February 12, 2021


The International Criminal Court building is seen in The Hague, Netherlands, January 16, 2019. REUTERS

In the Middle East, the most dangerous actions typically come in the form of explosions, gunshots and bloodshed, but not always. On Friday, February 5, one of the most dangerous events in modern Middle East history occurred, but it happened in The Hague, a city in the Netherlands which houses the International Criminal Court (ICC).

On February 5, the majority of the ICC’s presiding judges determined that it had sufficient jurisdiction to investigate Israel’s actions in two key areas: alleged war crimes in Israel’s armed conflict, namely with Hamas, as well as Israel’s construction of homes in communities typically referred to as “settlements” in the news media, but which Israel regards as Judea & Samaria, commonly called the “West Bank”.

The impact of the 2:1 decision by the ICC justices was felt immediately, with multiple countries, including Israel, Canada, the United States, Germany, and Hungary publicly voicing opposition to the Court’s stated intention to investigate alleged Israeli war crimes.

Critics pointed out two fatal flaws with the majority opinion of the ICC: First, that Israel has not ratified the Rome Statute of the International Criminal Court, meaning in essence that it has not recognized its jurisdiction to investigate Israel, and secondly, that “Palestine” is not a sovereign nation-state, which would be necessary to provide jurisdiction to the ICC for investigative purposes.

Those concerns were voiced clearly by Peter Kovacs, the ICC’s presiding judge, when he said that “Palestine’s statehood was not at all (and is still not) a settled issue within the United Nations, contrary to what the prosecutor argues.”
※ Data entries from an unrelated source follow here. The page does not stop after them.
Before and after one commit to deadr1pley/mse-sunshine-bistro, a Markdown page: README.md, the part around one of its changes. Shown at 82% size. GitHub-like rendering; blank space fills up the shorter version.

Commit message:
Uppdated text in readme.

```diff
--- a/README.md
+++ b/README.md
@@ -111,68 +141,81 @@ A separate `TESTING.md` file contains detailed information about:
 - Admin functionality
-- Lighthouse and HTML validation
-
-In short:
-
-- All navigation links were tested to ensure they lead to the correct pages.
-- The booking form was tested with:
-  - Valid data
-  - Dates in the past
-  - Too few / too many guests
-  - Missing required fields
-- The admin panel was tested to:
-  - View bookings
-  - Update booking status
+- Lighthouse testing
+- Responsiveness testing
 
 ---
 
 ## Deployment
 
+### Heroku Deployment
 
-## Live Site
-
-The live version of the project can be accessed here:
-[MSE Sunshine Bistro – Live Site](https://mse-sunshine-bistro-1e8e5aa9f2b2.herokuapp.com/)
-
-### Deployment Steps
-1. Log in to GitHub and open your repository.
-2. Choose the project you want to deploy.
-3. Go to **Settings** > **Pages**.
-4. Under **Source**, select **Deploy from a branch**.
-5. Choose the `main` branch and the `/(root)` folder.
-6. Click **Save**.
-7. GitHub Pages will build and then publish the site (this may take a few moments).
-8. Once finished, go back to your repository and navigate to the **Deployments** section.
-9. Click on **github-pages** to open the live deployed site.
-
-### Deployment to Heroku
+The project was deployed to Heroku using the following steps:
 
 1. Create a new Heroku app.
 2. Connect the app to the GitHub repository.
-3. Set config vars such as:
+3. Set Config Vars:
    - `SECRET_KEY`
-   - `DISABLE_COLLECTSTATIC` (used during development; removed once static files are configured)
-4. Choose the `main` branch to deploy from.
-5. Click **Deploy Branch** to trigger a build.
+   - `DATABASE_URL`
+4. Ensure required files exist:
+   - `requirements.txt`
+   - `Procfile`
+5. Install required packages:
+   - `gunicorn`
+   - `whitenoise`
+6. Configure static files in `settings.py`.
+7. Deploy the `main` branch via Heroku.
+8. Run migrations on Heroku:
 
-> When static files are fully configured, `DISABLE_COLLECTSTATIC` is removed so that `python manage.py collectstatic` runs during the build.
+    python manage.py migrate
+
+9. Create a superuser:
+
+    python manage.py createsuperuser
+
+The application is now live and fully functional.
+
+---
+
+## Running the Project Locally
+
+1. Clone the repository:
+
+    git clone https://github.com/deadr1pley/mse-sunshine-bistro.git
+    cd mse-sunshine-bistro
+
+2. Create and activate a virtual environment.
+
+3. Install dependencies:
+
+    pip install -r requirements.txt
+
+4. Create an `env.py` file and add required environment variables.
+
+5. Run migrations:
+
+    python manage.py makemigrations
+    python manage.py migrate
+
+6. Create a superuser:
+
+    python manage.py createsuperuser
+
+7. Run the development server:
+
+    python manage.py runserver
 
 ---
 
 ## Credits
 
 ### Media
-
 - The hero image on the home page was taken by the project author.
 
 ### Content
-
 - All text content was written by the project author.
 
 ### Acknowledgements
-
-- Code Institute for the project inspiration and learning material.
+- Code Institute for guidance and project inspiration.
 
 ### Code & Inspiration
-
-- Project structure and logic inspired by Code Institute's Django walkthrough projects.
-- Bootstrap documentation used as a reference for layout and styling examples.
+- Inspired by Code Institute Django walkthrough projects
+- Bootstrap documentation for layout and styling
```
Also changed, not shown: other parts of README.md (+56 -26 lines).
Unfortunately, in light of the reality that the ICC lacks the jurisdictional power to investigate alleged war crimes by Israel, it is abundantly clear that this otherwise promising institution has become a deeply politicized and wayward establishment.

But the most dangerous element of the ICC’s recent decision is the precedent it sets. In one fell swoop, the ICC decision effectively bypasses negotiated settlements between two parties in a peace process, and instead favours a heavy-handed legislative process.

For decades, Israel has made painful concessions for peace, namely the 2005 unilateral disengagement from the Gaza Strip, where it forcibly removed nearly 8,500 Jewish residents from their homes, only to see Hamas turn the area into a terror fiefdom. In return, Israel has been rewarded with rockets, suicide bomb attacks, arson kites, terror-attack tunnels, and an entire generation of Palestinians being incited to hate their Jewish neighbours.

The ICC’s decision, then, is not irrelevant and is far more dangerous than it appears at first glance. Thanks to the ICC’s acting like a kangaroo court and engaging in Palestinian lawfare against the Jewish state, decades of Palestinian rejectionism of Israel has been rewarded and incentivized by the ICC. In so doing, the ICC provided Palestinians with tacit approval to continue to thumb their nose at good faith negotiations, knowing that a morally disingenuous organization like the ICC will provide them cover.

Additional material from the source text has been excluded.